A. fusca
Binomial name
Allacma fusca

DescriptionEdit

 
Allacma fusca in Estonia

Allacma fusca is a large species of springtail with a dark brown globular abdomen; adults reach a length of around 3.5 mm (0.14 in).[3] There is often a "snowflake"-like marking on the abdomen, which is most noticeable in paler coloured individuals.[4] The mouthparts are internal, and the head bears a pair of antennae, two groups of eyespots known as "composed eyes" and a pair of small post-antennal organs. The setae (bristles) on the third antennal segment are unequal in length, some being much longer than others, and the fourth antennal segment is divided into sixteen sub-segments. There are three thoracial segments, each bearing a leg, and five abdominal segments. The fourth abdominal segment bears an organ known as a "dens", and at the tip of this is a structure known as a "mucro". This species has mucros with smooth outer edges and saw-edged inner edges. In females, the appendage on the fifth abdominal segment is unforked.[3][5]
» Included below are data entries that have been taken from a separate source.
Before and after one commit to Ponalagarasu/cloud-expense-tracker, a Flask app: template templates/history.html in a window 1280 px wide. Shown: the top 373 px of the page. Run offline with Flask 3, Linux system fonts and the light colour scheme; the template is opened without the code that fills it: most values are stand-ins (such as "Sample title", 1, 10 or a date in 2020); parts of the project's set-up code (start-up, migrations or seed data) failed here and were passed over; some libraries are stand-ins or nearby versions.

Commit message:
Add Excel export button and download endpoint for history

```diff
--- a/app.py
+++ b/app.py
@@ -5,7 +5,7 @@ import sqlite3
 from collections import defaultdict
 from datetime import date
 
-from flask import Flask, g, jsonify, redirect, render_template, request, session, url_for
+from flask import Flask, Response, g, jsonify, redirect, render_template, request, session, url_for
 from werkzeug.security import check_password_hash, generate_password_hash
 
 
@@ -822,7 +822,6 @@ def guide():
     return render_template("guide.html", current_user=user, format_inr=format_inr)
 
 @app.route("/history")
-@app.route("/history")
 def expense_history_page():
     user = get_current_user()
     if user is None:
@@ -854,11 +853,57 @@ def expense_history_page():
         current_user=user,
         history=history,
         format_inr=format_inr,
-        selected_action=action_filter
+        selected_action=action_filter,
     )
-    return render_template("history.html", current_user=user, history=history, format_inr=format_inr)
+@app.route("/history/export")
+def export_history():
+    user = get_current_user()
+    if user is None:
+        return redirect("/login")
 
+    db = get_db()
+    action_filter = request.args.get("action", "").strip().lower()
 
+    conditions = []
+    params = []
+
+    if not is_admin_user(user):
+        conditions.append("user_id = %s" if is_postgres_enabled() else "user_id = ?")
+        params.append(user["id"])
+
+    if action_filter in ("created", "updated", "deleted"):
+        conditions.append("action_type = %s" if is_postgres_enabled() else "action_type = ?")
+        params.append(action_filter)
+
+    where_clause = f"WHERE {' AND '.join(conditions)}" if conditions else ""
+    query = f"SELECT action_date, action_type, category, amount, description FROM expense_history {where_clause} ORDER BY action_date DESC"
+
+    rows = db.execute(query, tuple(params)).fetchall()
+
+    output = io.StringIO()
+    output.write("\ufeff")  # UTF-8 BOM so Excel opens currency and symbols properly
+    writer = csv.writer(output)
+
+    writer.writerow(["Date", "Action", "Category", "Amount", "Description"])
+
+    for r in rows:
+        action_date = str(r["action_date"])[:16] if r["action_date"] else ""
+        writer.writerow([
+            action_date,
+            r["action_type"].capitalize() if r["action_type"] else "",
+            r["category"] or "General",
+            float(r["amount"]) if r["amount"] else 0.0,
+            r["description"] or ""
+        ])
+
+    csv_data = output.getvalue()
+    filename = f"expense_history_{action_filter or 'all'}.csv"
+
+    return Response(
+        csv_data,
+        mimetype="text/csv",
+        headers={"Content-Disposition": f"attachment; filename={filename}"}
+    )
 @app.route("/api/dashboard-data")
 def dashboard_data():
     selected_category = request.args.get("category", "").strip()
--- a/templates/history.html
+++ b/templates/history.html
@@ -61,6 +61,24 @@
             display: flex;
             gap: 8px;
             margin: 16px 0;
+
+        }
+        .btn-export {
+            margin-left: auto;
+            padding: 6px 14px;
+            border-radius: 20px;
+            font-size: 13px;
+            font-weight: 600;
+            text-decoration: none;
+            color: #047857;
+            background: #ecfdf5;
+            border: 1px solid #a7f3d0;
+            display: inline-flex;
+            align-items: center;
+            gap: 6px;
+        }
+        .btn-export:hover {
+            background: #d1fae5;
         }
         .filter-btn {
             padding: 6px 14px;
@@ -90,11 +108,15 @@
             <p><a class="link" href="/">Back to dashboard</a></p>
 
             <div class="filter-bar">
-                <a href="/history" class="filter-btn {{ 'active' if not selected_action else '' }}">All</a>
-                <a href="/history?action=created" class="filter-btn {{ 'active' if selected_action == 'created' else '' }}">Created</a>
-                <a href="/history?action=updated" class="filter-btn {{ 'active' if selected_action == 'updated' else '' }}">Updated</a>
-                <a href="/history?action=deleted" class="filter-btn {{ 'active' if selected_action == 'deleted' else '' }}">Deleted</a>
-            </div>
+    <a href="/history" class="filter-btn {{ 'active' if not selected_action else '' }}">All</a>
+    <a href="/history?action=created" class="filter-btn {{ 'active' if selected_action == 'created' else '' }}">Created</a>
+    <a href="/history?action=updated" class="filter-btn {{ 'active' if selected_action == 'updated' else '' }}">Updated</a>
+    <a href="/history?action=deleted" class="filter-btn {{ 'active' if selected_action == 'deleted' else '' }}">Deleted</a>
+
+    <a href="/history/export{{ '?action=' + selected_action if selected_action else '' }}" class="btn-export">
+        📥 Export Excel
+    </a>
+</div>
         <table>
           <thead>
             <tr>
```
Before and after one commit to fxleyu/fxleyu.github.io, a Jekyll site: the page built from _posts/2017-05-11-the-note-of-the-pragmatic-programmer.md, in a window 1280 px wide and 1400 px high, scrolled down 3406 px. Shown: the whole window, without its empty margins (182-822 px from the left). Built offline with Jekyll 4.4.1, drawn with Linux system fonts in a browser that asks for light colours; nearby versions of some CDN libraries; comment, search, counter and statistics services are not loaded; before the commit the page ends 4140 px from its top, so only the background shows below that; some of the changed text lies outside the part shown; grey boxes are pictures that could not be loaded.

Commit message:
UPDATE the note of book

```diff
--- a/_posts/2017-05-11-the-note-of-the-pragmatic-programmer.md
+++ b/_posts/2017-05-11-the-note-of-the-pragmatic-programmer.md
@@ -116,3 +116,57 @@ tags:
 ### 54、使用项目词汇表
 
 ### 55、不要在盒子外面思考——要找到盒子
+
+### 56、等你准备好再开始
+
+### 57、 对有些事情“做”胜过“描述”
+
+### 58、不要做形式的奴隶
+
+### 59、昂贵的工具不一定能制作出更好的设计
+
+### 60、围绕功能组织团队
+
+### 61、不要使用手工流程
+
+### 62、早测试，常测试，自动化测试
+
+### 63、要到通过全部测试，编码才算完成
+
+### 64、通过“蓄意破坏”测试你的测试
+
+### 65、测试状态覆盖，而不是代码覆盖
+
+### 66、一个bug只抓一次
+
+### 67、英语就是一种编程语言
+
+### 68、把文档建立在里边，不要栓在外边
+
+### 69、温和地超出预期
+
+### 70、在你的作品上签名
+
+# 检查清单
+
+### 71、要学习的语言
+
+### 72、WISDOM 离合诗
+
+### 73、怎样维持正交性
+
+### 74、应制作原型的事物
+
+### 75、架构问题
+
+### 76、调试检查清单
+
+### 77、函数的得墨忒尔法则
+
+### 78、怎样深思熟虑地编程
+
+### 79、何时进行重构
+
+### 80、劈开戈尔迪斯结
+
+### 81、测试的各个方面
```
Distribution and habitatEdit

This springtail is native to Western Europe. It is common in the British Isles and inhabits moist terrestrial environments such as plant litter.[3]

EcologyEdit

Invertebrates living among the soil particles in underground habitats often experience raised levels of carbon dioxide, which tends to increase with depth. Researchers have found that the surface-dwelling Allacma fusca can tolerate a 10% level of carbon dioxide for a few hours while in contrast, the springtail Folsomia candida, which lives deeper in the soil, can survive under the same conditions for more than six weeks.[6]

ReferencesEdit

  1. ^ "Distribution of Allacma fusca". Fauna Europaea. Archived from the original on 22 June 2011. Retrieved 25 March 2010.
  2. ^ Hopkin, Steve (9 May 2006). "Allacma fusca in UK and Ireland". University of Reading. Archived from the original on 22 July 2011. Retrieved 6 March 2010.
  3. ^ a b c "(409 ALfus) Allacma fusca (Linnaeus, 1758)". Colembola. University of Roehampton. Retrieved 26 November 2018.
  4. ^ "Allacma fusca". BugGuide. Retrieved 1 November 2018.
  5. ^ Bellinger, P.F.; Christiansen, K.A.; Janssens, F. (1996–2018). "Colembola". Checklist of the Collembola of the World. Retrieved 26 November 2018.
  6. ^ Zinkler, D.; Platthaus, J. (1996). "Tolerance of soil-dwelling Collembola to high carbon dioxide concentrations" (PDF). European Journal of Entomology. 93: 443–450. ISSN 1210-5759.